The 9th annual NCRG Conference on Gambling and Addiction wraps up today at the Las Vegas Convention Center with its special NCRG at G2E sessions, produced in conjunction with Global Gaming Expo. Here’s a quick look at today’s schedule.

8 - 9 a.m. – The Verdict’s Still Out: Updates on Problem Gambling Regulations and Litigation
David Stewart, Of Counsel, Ropes & Gray, LLP
Connie Jones, Director of Responsible Gaming, International Game Technology
Richard A. LaBrie, Ed.D., Instructor in Psychiatry, Harvard Medical
Room N107

9:15 - 10:15 a.m. – Analyzing the Costs and Benefits of Gambling: Cultural, Historical and Economic Perspectives
Alan Feldman, Senior Vice President of Public Affairs, MGM MIRAGE
William Eadington, Ph.D., Professor of Economics and Director, Institute for the Study of Gambling and Commercial Gaming, University of Nevada, Reno
David Schwartz, Ph.D., Director, Center for Gaming Research, University of Nevada, Las Vegas
Douglas M. Walker, Ph.D., Associate Professor in Economics, Georgia College and State University
Room N107

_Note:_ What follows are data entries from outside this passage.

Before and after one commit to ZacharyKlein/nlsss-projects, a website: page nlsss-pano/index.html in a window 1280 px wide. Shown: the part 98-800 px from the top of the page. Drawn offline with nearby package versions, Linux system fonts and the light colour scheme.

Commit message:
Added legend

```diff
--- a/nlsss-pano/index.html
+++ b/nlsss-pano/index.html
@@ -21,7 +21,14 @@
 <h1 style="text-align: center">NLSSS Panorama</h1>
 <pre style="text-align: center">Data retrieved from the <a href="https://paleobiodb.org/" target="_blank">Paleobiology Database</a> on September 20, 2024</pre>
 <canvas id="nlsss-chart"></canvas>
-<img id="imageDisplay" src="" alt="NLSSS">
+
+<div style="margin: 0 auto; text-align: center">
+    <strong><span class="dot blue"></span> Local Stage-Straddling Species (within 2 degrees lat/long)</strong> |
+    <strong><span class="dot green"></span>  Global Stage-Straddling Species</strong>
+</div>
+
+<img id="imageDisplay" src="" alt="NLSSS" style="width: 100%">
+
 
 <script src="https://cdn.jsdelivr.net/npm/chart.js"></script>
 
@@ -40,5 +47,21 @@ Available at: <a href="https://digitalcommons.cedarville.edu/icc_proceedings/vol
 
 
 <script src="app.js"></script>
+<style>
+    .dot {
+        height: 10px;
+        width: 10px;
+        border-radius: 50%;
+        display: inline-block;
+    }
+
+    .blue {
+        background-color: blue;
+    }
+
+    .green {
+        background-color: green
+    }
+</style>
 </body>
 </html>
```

10:30 - 11:30 a.m. – G2E Opening Day Keynote Address featuring award-winning journalist Ron Insana
Room N250

11:45 a.m. - 12:45 p.m. – Common Cause: How HR Departments and EAPs Address Gambling Disorders in the Workforce
Sue Cox, Board Member, NCRG
Robert Boswell, Senior Vice President, Pioneer Behavioral Health
Carl G. Braunlich, D.B.A., Associate Professor, William F. Harrah College of Hotel Administration, University of Nevada, Las Vegas
Susan McDaniel, Director of Human Resources, The Mirage
Room N107

2 - 3 p.m. – Working Together: Responsible Gaming in Indian Country
Jana McKeag, President, Lowry Strategies
Kate Spilde Contreras, Ph.D., Chair, Sycuan Institute on Tribal Gaming, San Diego State University
Jacob Coin, Director, Office of Public Affairs, San Manuel Band of Mission Indians
Room N102

3 p.m. – G2E Show Floor Tour (Pre-registration Required)